People rarely do it in front of their parents. Or with their kids in the room. And doing it in church is beyond blasphemous.
So why do folks feel so free to curse, swear and say the most foul four-letter words in public?
That's the question Chicagoan James O'Connor asked himself two years ago after he sat through the popular, profanity-laden movie "Get Shorty."
Rather than try to answer such a complex question O'Connor decided instead to take action: He opened up the "Cuss Control Academy" in his hometown. His twice-monthly classes are aimed at helping people curb their appetite for bad words.
"[Cursing is] a very, very serious problem," says O'Connor, whose book, "Cuss Control: The Complete Book on How to Curb Your Cursing," is due out in March. "Our society seems to have come to the comfort level where any kind of four-letter word is okay."
Well, doesn't his crusade fly in the face of the sacred First Amendment? Don't we citizens of the United States of America have the privilege to curse whenever and wherever we damn well please? Isn't his crusade just a bunch of . . .
Well, wait a minute. Swear words are not just harmless colloquial expressions of a free and modern society, says O'Connor. The crusade against public swearing is about the good of society.
We cuss because we fuss.
And fussing, he says, can lead to a wide range of antisocial behavior including road rage, fights and even physical violence. Take cursing away, O'Connor says, and people can learn to communicate better. They also will learn to cope easier with whatever little inconveniences life throws at them.
"It's an attempt to get people to at least control when and where they swear in an effort to restore some civility and good manners," O'Connor says.
But can clipping the bad lip make you a happier person, win you friends and help you influence people?
Absolutely, says O'Connor, who admits to a small streak of blue language himself. He reached his conclusion after interviewing nonreligious people who don't curse. (Yes, they exist; he said he found a slew of them.) All were calm, rational people who rarely got mad. And if they did, well, the worst that came out of their mouths were such expressions as "darn" and "fooey."
By nature, these people aren't easily rattled, so they're not inclined to curse. That, in a nutshell, is Ron Ellis, 47, a calm man who speaks a tinge below normal and a leap above a whisper. He is prone to laugh heartily. And he has never, he says, uttered a blimey curse word.
"It's not a part of my vocabulary," Ellis says matter-of-factly. "I just don't do that."
As his wife, Jane, enters the conversation, she jokingly draws an imaginary halo around Ron's head.

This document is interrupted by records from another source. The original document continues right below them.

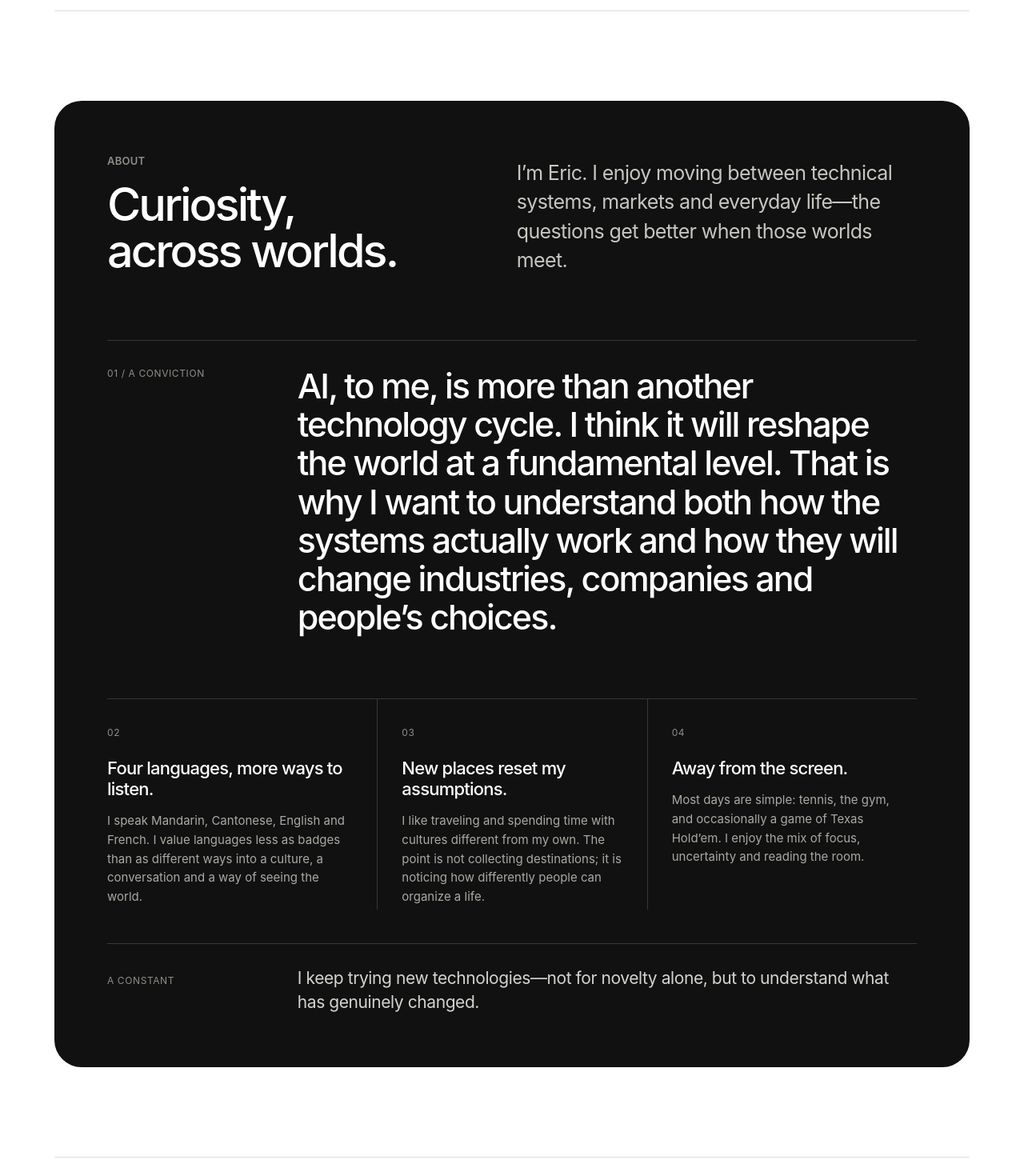
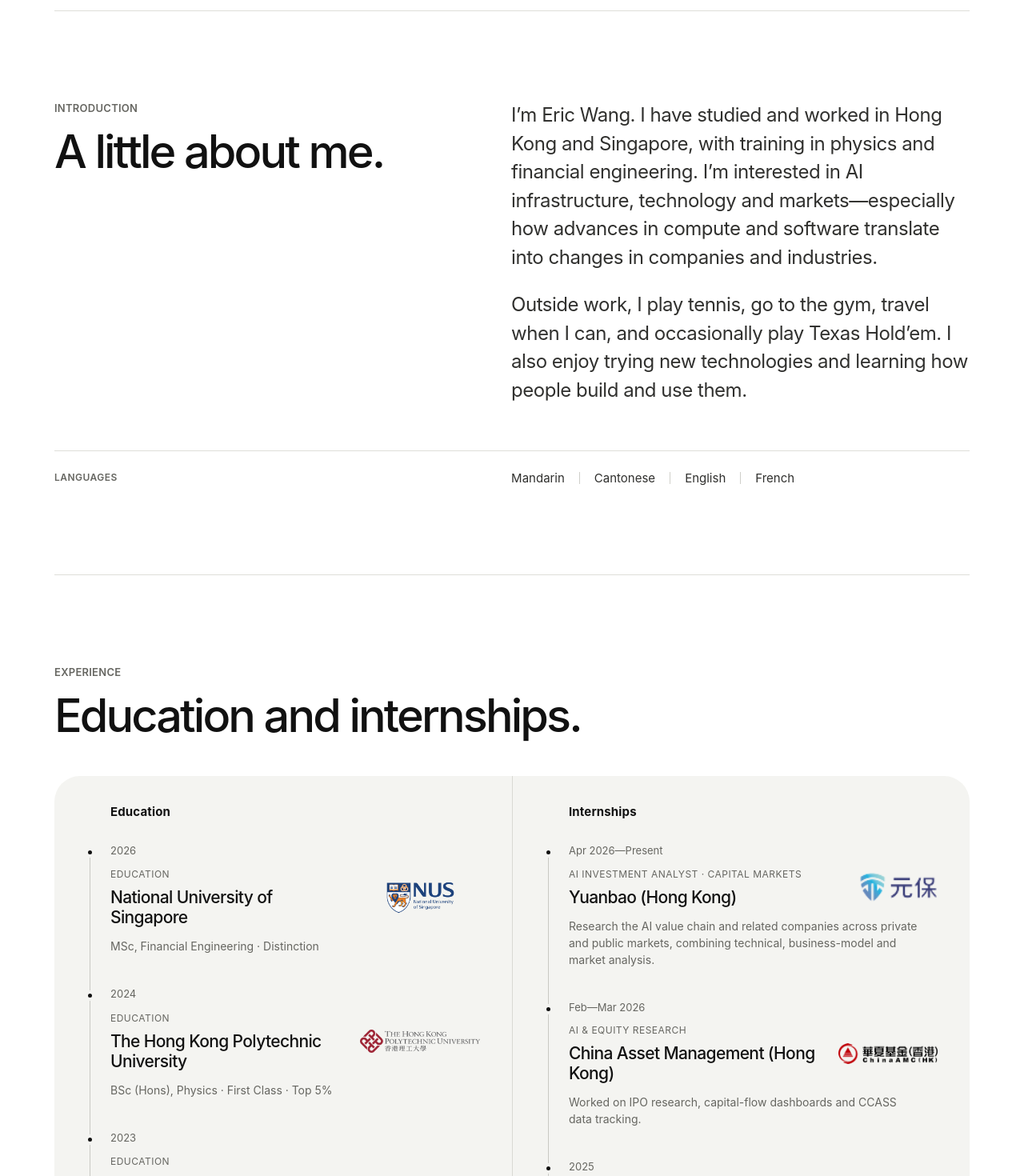
Before and after one commit to ericwang0321/ericwang0321.github.io, a Next.js app: page / in a window 1280 px wide. Shown: the part 760-2230 px from the top of the page at 80% size. Built offline with nearby package versions, Linux system fonts and the light colour scheme.

Commit message:
Simplify homepage about introduction

```diff
--- a/app/globals.css
+++ b/app/globals.css
@@ -490,16 +490,8 @@ img {
   display: block;
 }
 
-.about-shell {
-  background: #111;
-  border-radius: 34px;
-  color: #fff;
-  overflow: hidden;
-  padding: clamp(34px, 5.5vw, 66px);
-}
-
-.about-header {
-  align-items: end;
+.about-intro {
+  align-items: start;
   display: grid;
   gap: clamp(40px, 8vw, 110px);
   grid-template-columns: minmax(0, 0.9fr) minmax(0, 1.1fr);
@@ -509,99 +501,62 @@ img {
   margin: 0;
 }
 
-.about-heading .section-kicker,
-.about-belief > span,
-.about-note > span,
-.about-curiosity > span {
-  color: #8f8f89;
+.about-copy {
+  max-width: 650px;
 }
 
-.about-heading h2 {
-  color: #fff;
+.about-copy p {
+  color: #30302e;
+  font-size: clamp(19px, 2.05vw, 24px);
+  letter-spacing: -0.02em;
+  line-height: 1.48;
+  margin: 0 0 24px;
 }
 
-.about-standfirst {
-  color: #c7c7c1;
-  font-size: clamp(19px, 2.1vw, 25px);
-  letter-spacing: -0.025em;
-  line-height: 1.45;
-  margin: 0;
-  max-width: 620px;
+.about-copy p:last-child {
+  margin-bottom: 0;
 }
 
-.about-belief {
-  border-top: 1px solid #383834;
+.about-languages {
+  align-items: center;
+  border-top: 1px solid var(--line);
   display: grid;
-  gap: 32px;
-  grid-template-columns: minmax(150px, 0.42fr) minmax(0, 1.58fr);
-  margin-top: clamp(48px, 7vw, 82px);
-  padding-top: 32px;
+  gap: clamp(40px, 8vw, 110px);
+  grid-template-columns: minmax(0, 0.9fr) minmax(0, 1.1fr);
+  margin-top: 58px;
+  padding-top: 24px;
 }
 
-.about-belief > span,
-.about-note > span,
-.about-curiosity > span {
+.about-languages > span {
+  color: var(--muted);
   font-size: 12px;
-  letter-spacing: 0.05em;
+  font-weight: 600;
+  letter-spacing: 0.04em;
   text-transform: uppercase;
 }
 
-.about-belief > p {
-  font-size: clamp(28px, 3.5vw, 43px);
-  font-weight: 450;
-  letter-spacing: -0.045em;
-  line-height: 1.12;
+.about-languages ul {
+  display: flex;
+  flex-wrap: wrap;
+  gap: 10px 0;
+  list-style: none;
   margin: 0;
-  text-wrap: balance;
+  padding: 0;
 }
 
-.about-notes {
-  border-top: 1px solid #383834;
-  display: grid;
-  grid-template-columns: repeat(3, minmax(0, 1fr));
-  margin-top: clamp(48px, 7vw, 78px);
+.about-languages li {
+  color: #30302e;
+  font-size: 15px;
+  line-height: 1;
+  padding: 0 18px;
 }
 
-.about-note {
-  padding: 28px 30px 4px 0;
+.about-languages li:first-child {
+  padding-left: 0;
 }
 
-.about-note + .about-note {
-  border-left: 1px solid #383834;
-  padding-left: 30px;
-}
-
-.about-note h3 {
-  font-size: 22px;
-  font-weight: 520;
-  letter-spacing: -0.035em;
-  line-height: 1.18;
-  margin: 22px 0 14px;
-}
-
-.about-note p {
-  color: #aaa9a3;
-  font-size: 15px;
-  line-height: 1.58;
-  margin: 0;
-}
-
-.about-curiosity {
-  align-items: baseline;
-  border-top: 1px solid #383834;
-  display: grid;
-  gap: 32px;
-  grid-template-columns: minmax(150px, 0.42fr) minmax(0, 1.58fr);
-  margin-top: 42px;
-  padding-top: 28px;
-}
-
-.about-curiosity p {
-  color: #d4d4ce;
-  font-size: clamp(17px, 1.8vw, 21px);
-  letter-spacing: -0.02em;
-  line-height: 1.45;
-  margin: 0;
+.about-languages li + li {
+  border-left: 1px solid #cfcfca;
 }
 
 
@@ -1028,9 +983,8 @@ img {
     display: block;
   }
 
-  .about-header {
-    align-items: start;
-    gap: 32px;
+  .about-intro {
+    gap: 34px;
     grid-template-columns: 1fr;
   }
 
@@ -1038,24 +992,9 @@ img {
     margin-bottom: 0;
   }
 
-  .about-belief {
+  .about-languages {
     gap: 18px;
     grid-template-columns: 1fr;
-  }
-
-  .about-notes {
-    grid-template-columns: repeat(2, minmax(0, 1fr));
-  }
-
-  .about-note:nth-child(3) {
-    border-left: 0;
-    border-top: 1px solid #383834;
-    grid-column: 1 / -1;
-    padding-left: 0;
-  }
-
-  .about-curiosity {
-    grid-template-columns: minmax(120px, 0.4fr) minmax(0, 1.6fr);
   }
 
   .places-grid {
@@ -1257,56 +1196,18 @@ img {
     font-size: 14px;
   }
 
-  .about-shell {
-    border-radius: 26px;
-    padding: 30px 26px;
-  }
-
-  .about-header {
-    gap: 24px;
-  }
-
-  .about-standfirst {
+  .about-copy p {
     font-size: 18px;
   }
 
-  .about-belief {
+  .about-languages {
     margin-top: 42px;
-    padding-top: 24px;
+    padding-top: 20px;
   }
 
-  .about-belief > p {
-    font-size: 28px;
-    line-height: 1.16;
-  }
-
-  .about-notes {
-    display: block;
-    margin-top: 42px;
-  }
-
-  .about-note,
-  .about-note + .about-note,
-  .about-note:nth-child(3) {
-    border-left: 0;
-    grid-column: auto;
-    padding: 24px 0;
-  }
-
-  .about-note + .about-note,
-  .about-note:nth-child(3) {
-    border-top: 1px solid #383834;
-  }
-
-  .about-note h3 {
-    margin-top: 18px;
-  }
-
-  .about-curiosity {
-    gap: 14px;
-    grid-template-columns: 1fr;
-    margin-top: 16px;
-    padding-top: 24px;
+  .about-languages li {
+    font-size: 14px;
+    padding: 0 12px;
   }
 
   .places-map-shell {
--- a/app/page.tsx
+++ b/app/page.tsx
@@ -542,66 +542,32 @@ export default function Home() {
 
       <div className="site-container">
         <section id="about" className="page-section about-section">
-          <div className="about-shell">
-            <div className="about-header">
-              <div className="section-heading about-heading">
-                <p className="section-kicker">{language === "en" ? "About" : "关于我"}</p>
-                <h2>{language === "en" ? "Curiosity, across worlds." : "在不同世界之间，保持好奇。"}</h2>
-              </div>
-              <p className="about-standfirst">
+          <div className="about-intro">
+            <div className="section-heading about-heading">
+              <p className="section-kicker">{language === "en" ? "Introduction" : "个人简介"}</p>
+              <h2>{language === "en" ? "A little about me." : "简单介绍一下我。"}</h2>
+            </div>
+            <div className="about-copy">
+              <p>
                 {language === "en"
-                  ? "I’m Eric. I enjoy moving between technical systems, markets and everyday life—the questions get better when those worlds meet."
-                  : "我是 Eric。我喜欢在技术系统、市场和日常生活之间来回切换；不同世界相遇时，问题往往会变得更有意思。"}
+                  ? "I’m Eric Wang. I have studied and worked in Hong Kong and Singapore, with training in physics and financial engineering. I’m interested in AI infrastructure, technology and markets—especially how advances in compute and software translate into changes in companies and industries."
+                  : "我是 Eric Wang，曾在香港和新加坡学习与工作，拥有物理和金融工程背景。我关注 AI 基础设施、技术和市场，尤其想理解算力与软件的进步如何进一步影响公司和产业。"}
+              </p>
+              <p>
+                {language === "en"
+                  ? "Outside work, I play tennis, go to the gym, travel when I can, and occasionally play Texas Hold’em. I also enjoy trying new technologies and learning how people build and use them."
+                  : "工作之外，我会打网球、健身，有机会就去旅行，偶尔也玩德州扑克。我也喜欢尝试新技术，了解它们是如何被开发和使用的。"}
               </p>
             </div>
-
-            <div className="about-belief">
-              <span>{language === "en" ? "01 / A conviction" : "01 / 一个判断"}</span>
-              <p>
-                {language === "en"
-                  ? "AI, to me, is more than another technology cycle. I think it will reshape the world at a fundamental level. That is why I want to understand both how the systems actually work and how they will change industries, companies and people’s choices."
-                  : "对我来说，AI 不只是又一轮技术周期。我相信它会从根本上重塑世界，所以我既想弄清系统究竟如何运作，也想理解它将怎样改变产业、公司与人的选择。"}
-              </p>
-            </div>
-
-            <div className="about-notes">
-              <article className="about-note">
-                <span>02</span>
-                <h3>{language === "en" ? "Four languages, more ways to listen." : "四种语言，也是四种倾听方式。"}</h3>
-                <p>
-                  {language === "en"
-                    ? "I speak Mandarin, Cantonese, English and French. I value languages less as badges than as different ways into a culture, a conversation and a way of seeing the world."
-                    : "我会普通话、粤语、英语和法语。语言对我不是标签，而是进入一种文化、一场对话和一种世界观的不同入口。"}
-                </p>
-              </article>
-              <article className="about-note">
-                <span>03</span>
-                <h3>{language === "en" ? "New places reset my assumptions." : "新的地方，会刷新我的预设。"}</h3>
-                <p>
-                  {language === "en"
-                    ? "I like traveling and spending time with cultures different from my own. The point is not collecting destinations; it is noticing how differently people can organize a life."
-                    : "我喜欢旅行，也喜欢接触与自己不同的文化。重要的不是去过多少地方，而是看到人们可以用多么不同的方式安排生活。"}
-                </p>
-              </article>
-              <article className="about-note">
-                <span>04</span>
-                <h3>{language === "en" ? "Away from the screen." : "屏幕之外。"}</h3>
-                <p>
-                  {language === "en"
-                    ? "Most days are simple: tennis, the gym, and occasionally a game of Texas Hold’em. I enjoy the mix of focus, uncertainty and reading the room."
-                    : "日常其实很简单：打网球、健身，偶尔玩一局德州扑克。我喜欢其中专注、不确定性和观察现场的混合感。"}
-                </p>
-              </article>
-            </div>
-
-            <div className="about-curiosity">
-              <span>{language === "en" ? "A constant" : "不变的一点"}</span>
-              <p>
-                {language === "en"
-                  ? "I keep trying new technologies—not for novelty alone, but to understand what has genuinely changed."
-                  : "我会持续尝试新的技术，不只是追逐新鲜感，而是想弄清楚：究竟什么真的发生了变化。"}
-              </p>
-            </div>
+          </div>
+          <div className="about-languages">
+            <span>{language === "en" ? "Languages" : "语言"}</span>
+            <ul>
+              <li>{language === "en" ? "Mandarin" : "普通话"}</li>
+              <li>{language === "en" ? "Cantonese" : "粤语"}</li>
+              <li>{language === "en" ? "English" : "英语"}</li>
+              <li>{language === "en" ? "French" : "法语"}</li>
+            </ul>
           </div>
         </section>
 
```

She's been married to him for 28 years and says he has never uttered anything more risque than "son of a gun." And it took her a minute to come up with that one.
"I met Ron when I was 14 and he was 16 and I've never heard him cuss," says Jane, who admits to flinging a few foul words every now and then. "That's what makes this even more amazing. It's a Ripley's Believe It or Not."
She says he rarely gets mad, eliminating the need to curse.
The father of seven also feels a need to be a role model. He said his parents cursed, his siblings swore and, as a music teacher, he hears swear words almost every day. But he just never uses that language.
"As a teacher I feel like I have to show the right kind of behavior," he says. "And for me to tell a child, especially my own child, not to cuss and then for me to do it, seems kind of bad."
That's music to O'Connor's ears, though he says he's not the potty-mouth patrol ready to rid the world of dirty words. He just thinks less cursing is the key to a less stressful world, and maintains that even natural-born cursers can learn to control their anger along with their language.
"One way to control your swearing is to control your emotions," he said. "And if you control your emotions you're going to be a more content person and you're also going to be a much more pleasant person to be with."
All this may sound futile, but O'Connor is in national demand for his cursing curbing services. He's often invited to speak at school assemblies and to conduct workshops for corporations. He also teaches about 30 people a month at his academy. During an appearance on Oprah Winfrey, he even got the talk-show queen to admit that she curses too much.
Linda Hill, director of the Colorado School of Protocol and Etiquette in Denver, says bravo to O'Connor. Cursing is something that ladies and gentlemen just don't do. She plans to add a class on the subject to her etiquette school next year.
"When they use vulgar or profane language they're demonstrating three things: a lack of breeding, lack of manners and lack of vocabulary," she says.
And that's no baloney.